  9. Next, configure the blueprint for each of the components. Configure each of the VM components as shown here:
  10. Specify that deployed VMs will be Linked Clones, and select vsphere-post-deploy-k8s-kubeadm-component as the completion workflow.
  11. You can customize the Deployed Name to match your enterprise naming convention, using vCommander variables. In the image above, the variable #{uniqueNumber[3]} is used to add a three-digit unique number to the VM name.
  12. Once you have configured all three VM components, configure the first custom component. On the Component Blueprint page for kubernetes_version:
    • Go to the Attributes tab.
    • Click Add Attributes.
    • Select kubernetes_version in the list and click OK.

    • Back on the Attributes tab, choose a default value for kubernetes_version from the drop-down list.

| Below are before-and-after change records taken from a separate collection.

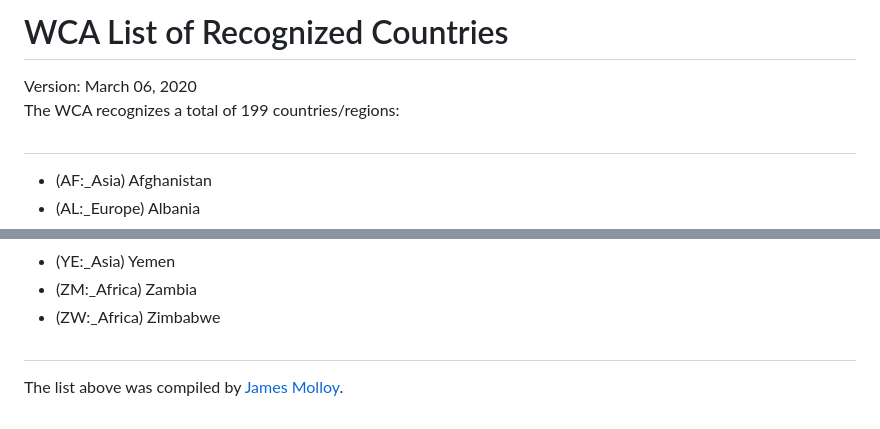
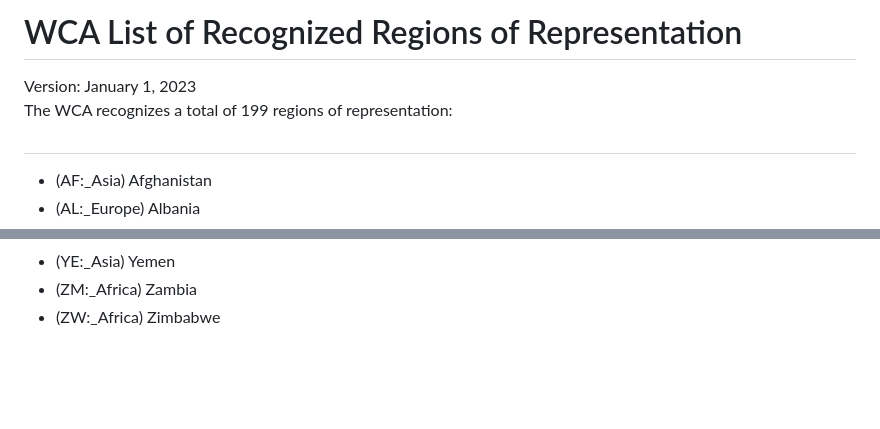
Before and after one commit to thewca/wca-regulations, a Markdown page: wca-states.md, 2 parts joined by grey strips. GitHub-like rendering; blank space fills up the shorter version.

Commit message:
Suggestion + changes to wca-states.md

```diff
--- a/wca-states.md
+++ b/wca-states.md
@@ -1,9 +1,9 @@
-# <wca-title>WCA List of Recognized Countries
+# <wca-title>WCA List of Recognized Regions of Representation
 <wca-states>
-<version>Version: March 06, 2020
+<version>Version: January 1, 2023
 
 
-The WCA recognizes a total of 199 countries/regions:
+The WCA recognizes a total of 199 regions of representation:
 
 
 ## <states-list>
@@ -207,8 +207,3 @@ The WCA recognizes a total of 199 countries/regions:
 - (YE:_Asia) Yemen
 - (ZM:_Africa) Zambia
 - (ZW:_Africa) Zimbabwe
-
-
-## <credit>
-
-The list above was compiled by [James Molloy](mailto:jmolloy@worldcubeassociation.org).
```
Also changed, not shown: 2 other files.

  13. If you want to allow requesters to choose the Kubernetes version, add the Kubernetes version to the request form. On the Form tab, in the Toolbox on the right, click the kubernetes_version form element to add it to the form.

    Click Edit to enable the Required flag if desired and click OK.

  14. Configure the blueprint for the second custom component. On the Component Blueprint page for kubernetes_name:
    • Go to the Attributes tab.
    • Click Add Attributes.
    • Select kubernetes_name in the list and click OK.
  15. If you want to allow requesters to choose the name of the Kubernetes managed system, add the custom attribute to the request form. On the Form tab, in the Toolbox on the right, click the kubernetes_name form element.
  16. Click Edit to enable the Required flag and click OK.
  17. On the Deployment page, assign the completion workflow vsphere-post-deploy-k8s-kubeadm-svc.

  18. For the purposes of this walk-through, we’ll skip the Intelligent Placement page. To learn more about Intelligent Placement, see Intelligent Placement

The service catalog entry is now published.

Submit a service request

Our service is now configured and ready to test. In vCommander or the Service Portal, go to the Service Catalog and request the Kubernetes service. Notice that you can specify the cluster name and select the Kubernetes version on the request form.

Once the service request has completed, the new cluster is added to vCommander’s inventory as a Kubernetes managed system.


To learn more about vCommander's support for Kubernetes, see Managing Kubernetes.